*Instructions to follow*
What the task requires is each entry, restated exactly.
----------
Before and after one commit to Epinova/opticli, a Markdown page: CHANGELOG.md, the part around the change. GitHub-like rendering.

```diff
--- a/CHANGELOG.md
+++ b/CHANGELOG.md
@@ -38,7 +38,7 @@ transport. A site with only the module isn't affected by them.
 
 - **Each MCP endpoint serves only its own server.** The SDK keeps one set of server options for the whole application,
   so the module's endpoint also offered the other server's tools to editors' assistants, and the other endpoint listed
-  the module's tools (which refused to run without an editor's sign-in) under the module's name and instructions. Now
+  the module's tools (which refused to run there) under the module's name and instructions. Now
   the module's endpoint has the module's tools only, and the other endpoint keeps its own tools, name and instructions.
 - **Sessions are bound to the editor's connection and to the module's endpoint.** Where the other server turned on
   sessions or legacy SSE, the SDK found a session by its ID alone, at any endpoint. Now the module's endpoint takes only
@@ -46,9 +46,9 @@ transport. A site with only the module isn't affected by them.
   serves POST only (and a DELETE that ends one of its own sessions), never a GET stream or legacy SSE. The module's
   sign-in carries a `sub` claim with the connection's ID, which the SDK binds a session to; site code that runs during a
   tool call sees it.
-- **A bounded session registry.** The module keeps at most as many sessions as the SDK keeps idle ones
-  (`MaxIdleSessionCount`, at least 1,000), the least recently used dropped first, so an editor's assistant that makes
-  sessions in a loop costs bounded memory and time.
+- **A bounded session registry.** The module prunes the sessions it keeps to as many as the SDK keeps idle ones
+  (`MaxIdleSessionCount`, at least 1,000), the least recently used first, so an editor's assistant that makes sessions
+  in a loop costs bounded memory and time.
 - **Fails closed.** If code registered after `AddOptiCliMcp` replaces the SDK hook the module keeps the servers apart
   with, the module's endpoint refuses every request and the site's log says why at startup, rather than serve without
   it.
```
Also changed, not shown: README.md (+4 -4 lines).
----------
*Solution for this exercise*
Before and after one commit to Epinova/opticli, a Markdown page: CHANGELOG.md, the part around the change. GitHub-like rendering.

```diff
--- a/CHANGELOG.md
+++ b/CHANGELOG.md
@@ -38,7 +38,7 @@ transport. A site with only the module isn't affected by them.
 
 - **Each MCP endpoint serves only its own server.** The SDK keeps one set of server options for the whole application,
   so the module's endpoint also offered the other server's tools to editors' assistants, and the other endpoint listed
-  the module's tools (which refused to run without an editor's sign-in) under the module's name and instructions. Now
+  the module's tools (which refused to run there) under the module's name and instructions. Now
   the module's endpoint has the module's tools only, and the other endpoint keeps its own tools, name and instructions.
 - **Sessions are bound to the editor's connection and to the module's endpoint.** Where the other server turned on
   sessions or legacy SSE, the SDK found a session by its ID alone, at any endpoint. Now the module's endpoint takes only
@@ -46,9 +46,9 @@ transport. A site with only the module isn't affected by them.
   serves POST only (and a DELETE that ends one of its own sessions), never a GET stream or legacy SSE. The module's
   sign-in carries a `sub` claim with the connection's ID, which the SDK binds a session to; site code that runs during a
   tool call sees it.
-- **A bounded session registry.** The module keeps at most as many sessions as the SDK keeps idle ones
-  (`MaxIdleSessionCount`, at least 1,000), the least recently used dropped first, so an editor's assistant that makes
-  sessions in a loop costs bounded memory and time.
+- **A bounded session registry.** The module prunes the sessions it keeps to as many as the SDK keeps idle ones
+  (`MaxIdleSessionCount`, at least 1,000), the least recently used first, so an editor's assistant that makes sessions
+  in a loop costs bounded memory and time.
 - **Fails closed.** If code registered after `AddOptiCliMcp` replaces the SDK hook the module keeps the servers apart
   with, the module's endpoint refuses every request and the site's log says why at startup, rather than serve without
   it.
```
Also changed, not shown: README.md (+4 -4 lines).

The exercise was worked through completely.